While no viewership data is available yet for February, January 2020 saw 13 million viewers and a year-over-year increase of 155%. ABC News Live viewership, on average, has grown 21% each month since its 2018 launch, but executives expect it to grow even more now that the new strategy is in place.

“The product that we ultimately now have on the channel has been an amazing opportunity, just by the sheer support and resources that ABC News has put behind us,” Justin Dial, senior executive producer of ABC News Live, told TheWrap. “The power of the company, the news-gathering and the reporting that is done each and every day here now has yet another outlet for that information and storytelling to be showcased.”

Dial explained that during ABC News Live’s programming such as the “ABC News Live All Access” show, which airs at 8 p.m. ET, stories and interviews that may have aired earlier on ABC’s traditional shows like “Good Morning America” can be expanded and run in longer versions.

“We can open up and air a little bit longer version of reporting that’s been done all day long on the network that we want to highlight,” Dial explained.

Dan Harris, a correspondent who’s been able to showcase his reporting in longer cuts with the freedom afforded by the ABC News Live platform, told TheWrap, “I’ve been doing longform stuff on ‘Nightline.’ That’s been the longest form we’ve had for probably 15 years, and the ceiling on the number of minutes that your story could run was 16 or 17 for my whole career here.”

He covers international issues (think child slaves, drug wars or gang wars) and “found over time that our viewers really love this stuff.”

So, he said, “when I heard that ABC News Live had the appetite for hours, that was incredibly compelling.

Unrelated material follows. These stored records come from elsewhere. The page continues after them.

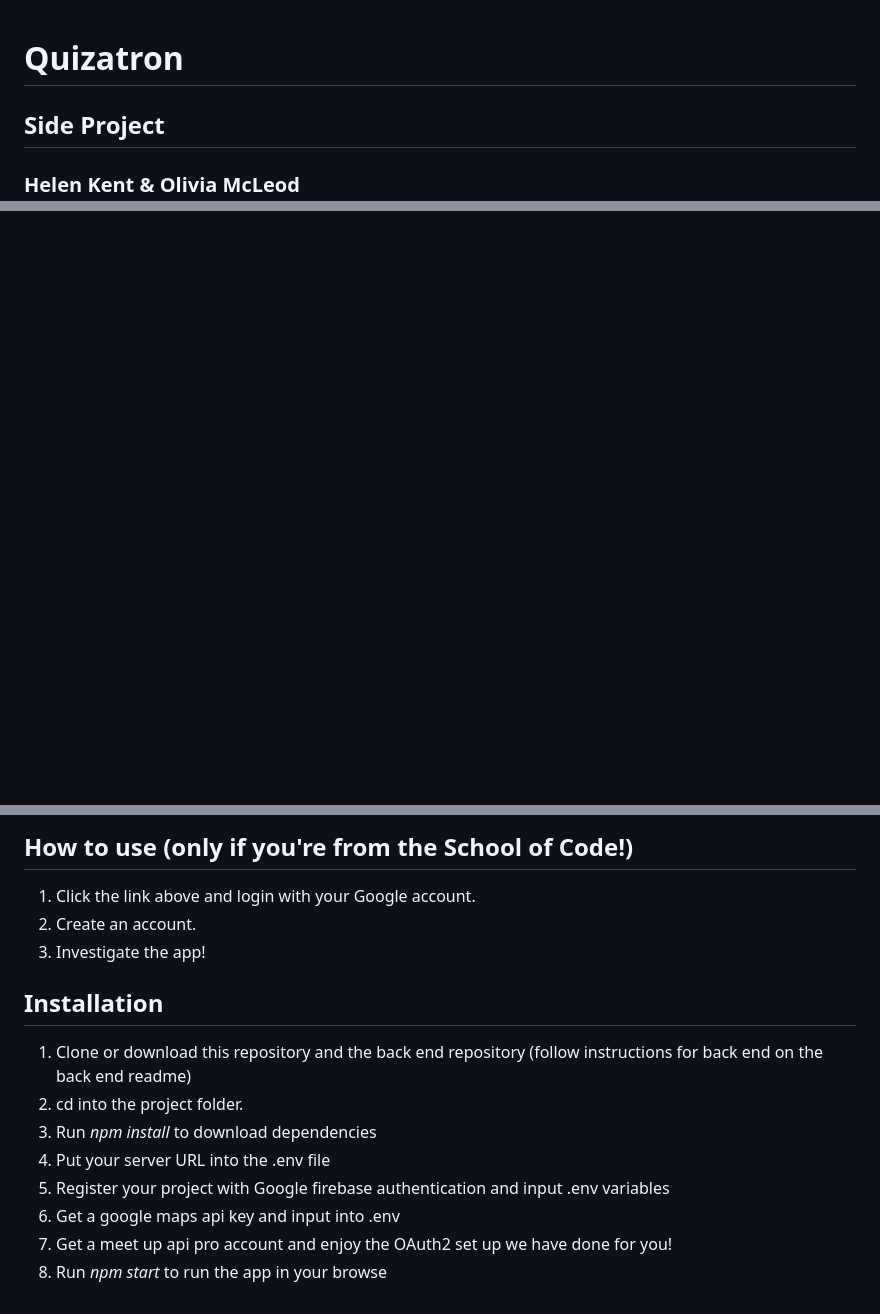
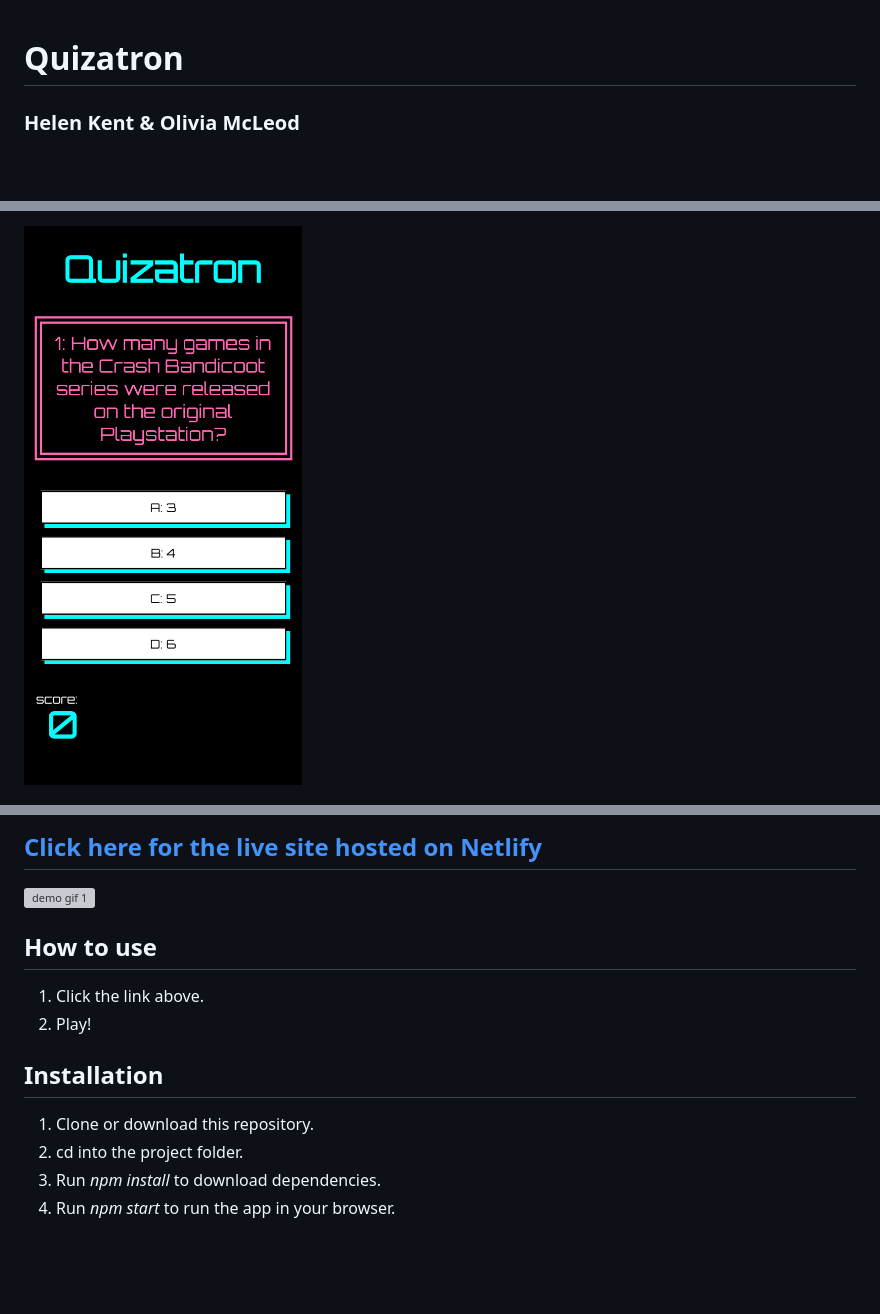
Before and after one commit to helen8297/Quizatron, a Markdown page: README.md, 3 parts joined by grey strips. Drawn GitHub-style; pictures changed too: public/GHquiz.png (added); blank space fills up the shorter version; grey boxes are pictures that could not be loaded.

```diff
--- a/README.md
+++ b/README.md
@@ -1,4 +1,4 @@
 # Quizatron
-## Side Project
+
 ### Helen Kent & Olivia McLeod
 
@@ -10,5 +5,4 @@
 
-### Faced with the problem of a distributed network of current bootcampers and alumni, team Jomellen decided to bring everyone together with our Bootcamper Network App. School of Code bootcampers past and present can all now login to the app and share their career progress with each other. This enables other bootcampers to see all SoC affiliated companies easily. Bootcampers can also share (privately, with only the SoC team) their job satisfaction rating, allowing the team to reach out to support the bootcamper with a new job hunt.
+<img src="./public/GHquiz.png" width="300px" height="auto" alt="login screenshot">
 
-## **[Click here for the live site hosted on Netlify](https://bootcamper-network.netlify.app/)**
 
@@ -20,15 +10,15 @@
 
-## How to use (only if you're from the School of Code!)
-1) Click the link above and login with your Google account.
-2) Create an account.
-3) Investigate the app!
+## **[Click here for the live site hosted on Netlify](https://quizatron.netlify.app/)**
+
+<img src="./public/GHdemo.gif" width="600px" height="auto" alt="demo gif 1">
+
+
+## How to use
+1) Click the link above.
+2) Play!
 
 ## Installation
-1) Clone or download this repository and the back end repository (follow instructions for back end on the back end readme)
+1) Clone or download this repository.
 2) cd into the project folder.
-3) Run *npm install* to download dependencies
-4) Put your server URL into the .env file
-5) Register your project with Google firebase authentication and input .env variables
-6) Get a google maps api key and input into .env
-7) Get a meet up api pro account and enjoy the OAuth2 set up we have done for you!
-8) Run *npm start* to run the app in your browse
+3) Run *npm install* to download dependencies.
+4) Run *npm start* to run the app in your browser.
```
Also changed, not shown: other parts of README.md (+1 -10 lines), 2 other files.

And it just so happened that I had recently shot a story that definitely had enough content to last an hour.”

ABC News Live gave Harris the chance to go deeper with the new special “Guardians of the Amazon,” which profiles the Arariboia Indigenous Reserve’s Guajajara tribe. Armed with hunting rifles, bows and arrows, machetes and chains, the group has formed a paramilitary operation called the “Guardians of the Forest,” tracking down and apprehending illegal loggers.

What has the reaction been like as he’s taken advantage of the longer time limits on the new platform?

“Some of my colleagues are insanely jealous and they want to be making documentaries for ABC News Live, so I suspect Justin [Dial] is going to be getting lots of emails from people with a lot of ideas,” Harris says.

Watch a preview of “Guardians of the Amazon” above.